**Exercise**
Copy out all of the data below with no alterations.
- Opening Delimiter -
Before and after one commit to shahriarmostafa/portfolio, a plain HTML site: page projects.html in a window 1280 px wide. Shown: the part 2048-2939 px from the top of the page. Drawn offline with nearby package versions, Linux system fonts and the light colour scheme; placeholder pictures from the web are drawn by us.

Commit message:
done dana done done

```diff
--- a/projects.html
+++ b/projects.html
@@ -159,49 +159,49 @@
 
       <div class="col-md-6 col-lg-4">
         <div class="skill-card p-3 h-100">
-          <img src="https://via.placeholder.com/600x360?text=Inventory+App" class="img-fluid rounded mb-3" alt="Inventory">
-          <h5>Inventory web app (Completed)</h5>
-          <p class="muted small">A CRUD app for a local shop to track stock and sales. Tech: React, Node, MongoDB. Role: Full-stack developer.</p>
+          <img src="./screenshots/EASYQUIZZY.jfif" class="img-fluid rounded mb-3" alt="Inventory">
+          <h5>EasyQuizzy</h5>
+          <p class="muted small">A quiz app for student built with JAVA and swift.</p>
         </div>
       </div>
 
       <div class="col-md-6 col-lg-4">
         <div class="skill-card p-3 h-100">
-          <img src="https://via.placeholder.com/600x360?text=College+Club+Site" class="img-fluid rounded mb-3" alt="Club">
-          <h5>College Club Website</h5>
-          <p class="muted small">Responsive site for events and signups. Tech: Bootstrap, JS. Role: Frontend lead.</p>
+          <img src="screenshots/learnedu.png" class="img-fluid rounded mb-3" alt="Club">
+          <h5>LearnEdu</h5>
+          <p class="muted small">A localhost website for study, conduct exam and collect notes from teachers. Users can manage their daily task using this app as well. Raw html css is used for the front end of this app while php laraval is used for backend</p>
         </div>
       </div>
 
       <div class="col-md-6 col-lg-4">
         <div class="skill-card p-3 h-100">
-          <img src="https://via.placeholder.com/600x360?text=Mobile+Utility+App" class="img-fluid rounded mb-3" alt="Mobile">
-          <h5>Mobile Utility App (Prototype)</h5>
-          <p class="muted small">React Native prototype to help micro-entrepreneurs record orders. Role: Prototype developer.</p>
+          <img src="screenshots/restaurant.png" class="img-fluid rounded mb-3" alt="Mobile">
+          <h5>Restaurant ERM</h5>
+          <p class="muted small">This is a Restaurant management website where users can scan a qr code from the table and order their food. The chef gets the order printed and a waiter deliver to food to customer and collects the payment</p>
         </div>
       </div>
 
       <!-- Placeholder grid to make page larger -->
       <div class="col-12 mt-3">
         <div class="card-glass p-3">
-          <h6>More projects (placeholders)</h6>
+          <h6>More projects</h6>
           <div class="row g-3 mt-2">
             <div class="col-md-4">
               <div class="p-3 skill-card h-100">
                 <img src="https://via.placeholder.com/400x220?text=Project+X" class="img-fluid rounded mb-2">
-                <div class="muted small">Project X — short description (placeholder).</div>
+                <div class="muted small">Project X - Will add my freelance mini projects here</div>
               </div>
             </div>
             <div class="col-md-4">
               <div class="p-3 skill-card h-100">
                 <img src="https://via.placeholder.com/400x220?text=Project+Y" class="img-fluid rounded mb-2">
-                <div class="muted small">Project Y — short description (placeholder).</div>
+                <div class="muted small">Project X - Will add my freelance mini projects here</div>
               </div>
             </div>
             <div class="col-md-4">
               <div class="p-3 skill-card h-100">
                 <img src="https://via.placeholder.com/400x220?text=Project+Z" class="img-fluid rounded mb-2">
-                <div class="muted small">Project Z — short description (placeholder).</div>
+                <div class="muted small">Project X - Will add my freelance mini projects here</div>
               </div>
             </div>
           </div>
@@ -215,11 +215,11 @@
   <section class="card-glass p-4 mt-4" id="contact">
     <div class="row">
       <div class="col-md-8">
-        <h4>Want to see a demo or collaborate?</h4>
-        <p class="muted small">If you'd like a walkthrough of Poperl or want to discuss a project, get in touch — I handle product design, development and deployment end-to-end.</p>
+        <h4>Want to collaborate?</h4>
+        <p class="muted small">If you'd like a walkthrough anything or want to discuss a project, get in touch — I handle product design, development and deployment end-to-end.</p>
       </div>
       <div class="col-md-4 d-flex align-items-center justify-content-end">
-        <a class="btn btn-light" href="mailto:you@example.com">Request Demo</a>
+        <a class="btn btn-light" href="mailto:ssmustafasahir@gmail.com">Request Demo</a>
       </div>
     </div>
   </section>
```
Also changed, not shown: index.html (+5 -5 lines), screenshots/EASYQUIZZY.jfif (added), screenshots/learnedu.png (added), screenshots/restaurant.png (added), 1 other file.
- Closing Delimiter -
**Worked solution**
Before and after one commit to shahriarmostafa/portfolio, a plain HTML site: page projects.html in a window 1280 px wide. Shown: the part 2048-2939 px from the top of the page. Drawn offline with nearby package versions, Linux system fonts and the light colour scheme; placeholder pictures from the web are drawn by us.

Commit message:
done dana done done

```diff
--- a/projects.html
+++ b/projects.html
@@ -159,49 +159,49 @@
 
       <div class="col-md-6 col-lg-4">
         <div class="skill-card p-3 h-100">
-          <img src="https://via.placeholder.com/600x360?text=Inventory+App" class="img-fluid rounded mb-3" alt="Inventory">
-          <h5>Inventory web app (Completed)</h5>
-          <p class="muted small">A CRUD app for a local shop to track stock and sales. Tech: React, Node, MongoDB. Role: Full-stack developer.</p>
+          <img src="./screenshots/EASYQUIZZY.jfif" class="img-fluid rounded mb-3" alt="Inventory">
+          <h5>EasyQuizzy</h5>
+          <p class="muted small">A quiz app for student built with JAVA and swift.</p>
         </div>
       </div>
 
       <div class="col-md-6 col-lg-4">
         <div class="skill-card p-3 h-100">
-          <img src="https://via.placeholder.com/600x360?text=College+Club+Site" class="img-fluid rounded mb-3" alt="Club">
-          <h5>College Club Website</h5>
-          <p class="muted small">Responsive site for events and signups. Tech: Bootstrap, JS. Role: Frontend lead.</p>
+          <img src="screenshots/learnedu.png" class="img-fluid rounded mb-3" alt="Club">
+          <h5>LearnEdu</h5>
+          <p class="muted small">A localhost website for study, conduct exam and collect notes from teachers. Users can manage their daily task using this app as well. Raw html css is used for the front end of this app while php laraval is used for backend</p>
         </div>
       </div>
 
       <div class="col-md-6 col-lg-4">
         <div class="skill-card p-3 h-100">
-          <img src="https://via.placeholder.com/600x360?text=Mobile+Utility+App" class="img-fluid rounded mb-3" alt="Mobile">
-          <h5>Mobile Utility App (Prototype)</h5>
-          <p class="muted small">React Native prototype to help micro-entrepreneurs record orders. Role: Prototype developer.</p>
+          <img src="screenshots/restaurant.png" class="img-fluid rounded mb-3" alt="Mobile">
+          <h5>Restaurant ERM</h5>
+          <p class="muted small">This is a Restaurant management website where users can scan a qr code from the table and order their food. The chef gets the order printed and a waiter deliver to food to customer and collects the payment</p>
         </div>
       </div>
 
       <!-- Placeholder grid to make page larger -->
       <div class="col-12 mt-3">
         <div class="card-glass p-3">
-          <h6>More projects (placeholders)</h6>
+          <h6>More projects</h6>
           <div class="row g-3 mt-2">
             <div class="col-md-4">
               <div class="p-3 skill-card h-100">
                 <img src="https://via.placeholder.com/400x220?text=Project+X" class="img-fluid rounded mb-2">
-                <div class="muted small">Project X — short description (placeholder).</div>
+                <div class="muted small">Project X - Will add my freelance mini projects here</div>
               </div>
             </div>
             <div class="col-md-4">
               <div class="p-3 skill-card h-100">
                 <img src="https://via.placeholder.com/400x220?text=Project+Y" class="img-fluid rounded mb-2">
-                <div class="muted small">Project Y — short description (placeholder).</div>
+                <div class="muted small">Project X - Will add my freelance mini projects here</div>
               </div>
             </div>
             <div class="col-md-4">
               <div class="p-3 skill-card h-100">
                 <img src="https://via.placeholder.com/400x220?text=Project+Z" class="img-fluid rounded mb-2">
-                <div class="muted small">Project Z — short description (placeholder).</div>
+                <div class="muted small">Project X - Will add my freelance mini projects here</div>
               </div>
             </div>
           </div>
@@ -215,11 +215,11 @@
   <section class="card-glass p-4 mt-4" id="contact">
     <div class="row">
       <div class="col-md-8">
-        <h4>Want to see a demo or collaborate?</h4>
-        <p class="muted small">If you'd like a walkthrough of Poperl or want to discuss a project, get in touch — I handle product design, development and deployment end-to-end.</p>
+        <h4>Want to collaborate?</h4>
+        <p class="muted small">If you'd like a walkthrough anything or want to discuss a project, get in touch — I handle product design, development and deployment end-to-end.</p>
       </div>
       <div class="col-md-4 d-flex align-items-center justify-content-end">
-        <a class="btn btn-light" href="mailto:you@example.com">Request Demo</a>
+        <a class="btn btn-light" href="mailto:ssmustafasahir@gmail.com">Request Demo</a>
       </div>
     </div>
   </section>
```
Also changed, not shown: index.html (+5 -5 lines), screenshots/EASYQUIZZY.jfif (added), screenshots/learnedu.png (added), screenshots/restaurant.png (added), 1 other file.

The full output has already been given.